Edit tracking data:
☆ ☆ ☆ ☆ ☆ ☆ ☆

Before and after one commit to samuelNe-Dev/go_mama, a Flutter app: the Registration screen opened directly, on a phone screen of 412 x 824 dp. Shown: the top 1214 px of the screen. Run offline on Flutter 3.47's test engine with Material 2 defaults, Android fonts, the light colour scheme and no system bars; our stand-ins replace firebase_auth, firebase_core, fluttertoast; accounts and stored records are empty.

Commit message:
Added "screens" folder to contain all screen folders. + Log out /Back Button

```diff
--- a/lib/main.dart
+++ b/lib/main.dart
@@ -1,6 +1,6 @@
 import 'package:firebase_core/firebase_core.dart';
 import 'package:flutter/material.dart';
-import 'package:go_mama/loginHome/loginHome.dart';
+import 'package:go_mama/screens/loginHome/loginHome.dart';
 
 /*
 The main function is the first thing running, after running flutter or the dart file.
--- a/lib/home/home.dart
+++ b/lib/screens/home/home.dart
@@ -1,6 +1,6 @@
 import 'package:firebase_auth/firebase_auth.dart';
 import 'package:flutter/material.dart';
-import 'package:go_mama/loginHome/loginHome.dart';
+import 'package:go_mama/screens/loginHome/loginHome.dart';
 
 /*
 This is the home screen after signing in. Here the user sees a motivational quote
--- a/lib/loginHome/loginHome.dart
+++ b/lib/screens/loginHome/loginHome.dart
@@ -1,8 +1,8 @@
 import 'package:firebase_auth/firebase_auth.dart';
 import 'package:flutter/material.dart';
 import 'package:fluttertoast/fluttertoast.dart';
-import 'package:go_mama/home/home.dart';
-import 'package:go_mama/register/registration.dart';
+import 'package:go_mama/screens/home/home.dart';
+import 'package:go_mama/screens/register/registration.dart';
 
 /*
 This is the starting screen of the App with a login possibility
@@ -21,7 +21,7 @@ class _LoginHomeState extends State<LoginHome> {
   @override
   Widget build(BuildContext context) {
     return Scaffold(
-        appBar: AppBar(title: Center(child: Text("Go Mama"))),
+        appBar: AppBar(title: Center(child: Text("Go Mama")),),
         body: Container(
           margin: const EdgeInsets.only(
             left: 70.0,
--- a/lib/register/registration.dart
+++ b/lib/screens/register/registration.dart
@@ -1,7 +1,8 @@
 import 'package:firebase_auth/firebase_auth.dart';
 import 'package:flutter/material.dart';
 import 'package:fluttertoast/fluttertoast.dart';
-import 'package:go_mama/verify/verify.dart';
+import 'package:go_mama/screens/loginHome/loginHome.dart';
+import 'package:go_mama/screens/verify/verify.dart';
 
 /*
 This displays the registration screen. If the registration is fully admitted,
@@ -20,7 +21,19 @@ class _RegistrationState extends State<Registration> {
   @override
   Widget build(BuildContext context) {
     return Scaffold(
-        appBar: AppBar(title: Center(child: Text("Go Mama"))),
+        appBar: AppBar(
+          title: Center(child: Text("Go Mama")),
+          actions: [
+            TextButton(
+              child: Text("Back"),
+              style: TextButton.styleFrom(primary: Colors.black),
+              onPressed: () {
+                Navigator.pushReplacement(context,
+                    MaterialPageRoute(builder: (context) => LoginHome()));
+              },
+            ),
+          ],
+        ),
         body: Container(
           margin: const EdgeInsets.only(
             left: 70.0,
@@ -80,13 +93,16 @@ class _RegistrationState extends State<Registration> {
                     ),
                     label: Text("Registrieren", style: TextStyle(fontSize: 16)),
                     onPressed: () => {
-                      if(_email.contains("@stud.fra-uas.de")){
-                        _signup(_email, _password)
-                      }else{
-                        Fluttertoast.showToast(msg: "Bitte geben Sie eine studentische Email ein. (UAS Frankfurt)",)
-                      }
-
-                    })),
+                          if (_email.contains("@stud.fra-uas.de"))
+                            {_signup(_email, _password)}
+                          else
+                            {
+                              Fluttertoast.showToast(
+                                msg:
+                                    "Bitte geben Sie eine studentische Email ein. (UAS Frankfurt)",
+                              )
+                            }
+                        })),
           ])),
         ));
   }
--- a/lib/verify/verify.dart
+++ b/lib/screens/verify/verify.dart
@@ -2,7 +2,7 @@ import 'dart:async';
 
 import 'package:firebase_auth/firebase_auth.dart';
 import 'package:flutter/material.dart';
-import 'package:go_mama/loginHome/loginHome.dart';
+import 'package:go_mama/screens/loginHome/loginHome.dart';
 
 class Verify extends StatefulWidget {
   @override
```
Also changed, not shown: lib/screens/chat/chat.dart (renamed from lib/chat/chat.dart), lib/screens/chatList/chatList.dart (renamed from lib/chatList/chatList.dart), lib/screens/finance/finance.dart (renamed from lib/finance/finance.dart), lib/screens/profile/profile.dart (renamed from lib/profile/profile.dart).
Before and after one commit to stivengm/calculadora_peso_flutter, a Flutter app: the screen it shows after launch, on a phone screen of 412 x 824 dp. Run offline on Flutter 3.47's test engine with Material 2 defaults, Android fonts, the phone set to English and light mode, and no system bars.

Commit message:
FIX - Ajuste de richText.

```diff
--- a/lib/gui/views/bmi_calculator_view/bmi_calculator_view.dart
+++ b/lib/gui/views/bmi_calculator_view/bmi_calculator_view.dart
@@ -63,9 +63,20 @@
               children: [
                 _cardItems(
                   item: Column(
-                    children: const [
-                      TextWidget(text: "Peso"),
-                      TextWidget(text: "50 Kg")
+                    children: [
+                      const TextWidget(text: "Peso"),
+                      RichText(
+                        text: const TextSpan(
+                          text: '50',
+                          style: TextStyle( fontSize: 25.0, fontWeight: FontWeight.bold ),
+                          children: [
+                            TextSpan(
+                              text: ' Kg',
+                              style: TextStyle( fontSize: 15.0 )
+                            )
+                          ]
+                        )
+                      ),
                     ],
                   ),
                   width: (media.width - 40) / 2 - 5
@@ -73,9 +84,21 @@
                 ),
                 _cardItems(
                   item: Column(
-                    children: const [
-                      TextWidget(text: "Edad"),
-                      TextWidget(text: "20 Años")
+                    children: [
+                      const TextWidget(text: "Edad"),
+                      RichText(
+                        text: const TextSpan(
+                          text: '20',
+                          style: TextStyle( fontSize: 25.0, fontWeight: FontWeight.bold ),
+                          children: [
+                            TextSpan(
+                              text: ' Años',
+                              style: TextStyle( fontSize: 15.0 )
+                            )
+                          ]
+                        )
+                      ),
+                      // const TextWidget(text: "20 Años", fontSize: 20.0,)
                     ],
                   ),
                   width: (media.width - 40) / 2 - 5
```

☆ ☆ ☆ ☆ ☆ ☆ ☆

▶ [Exercise description]: Scan the data for lines containing "extends" and copy all of them.

▶ [Written response]:
@@ -21,7 +21,7 @@ class _LoginHomeState extends State<LoginHome> {
@@ -20,7 +21,19 @@ class _RegistrationState extends State<Registration> {
@@ -80,13 +93,16 @@ class _RegistrationState extends State<Registration> {
 class Verify extends StatefulWidget {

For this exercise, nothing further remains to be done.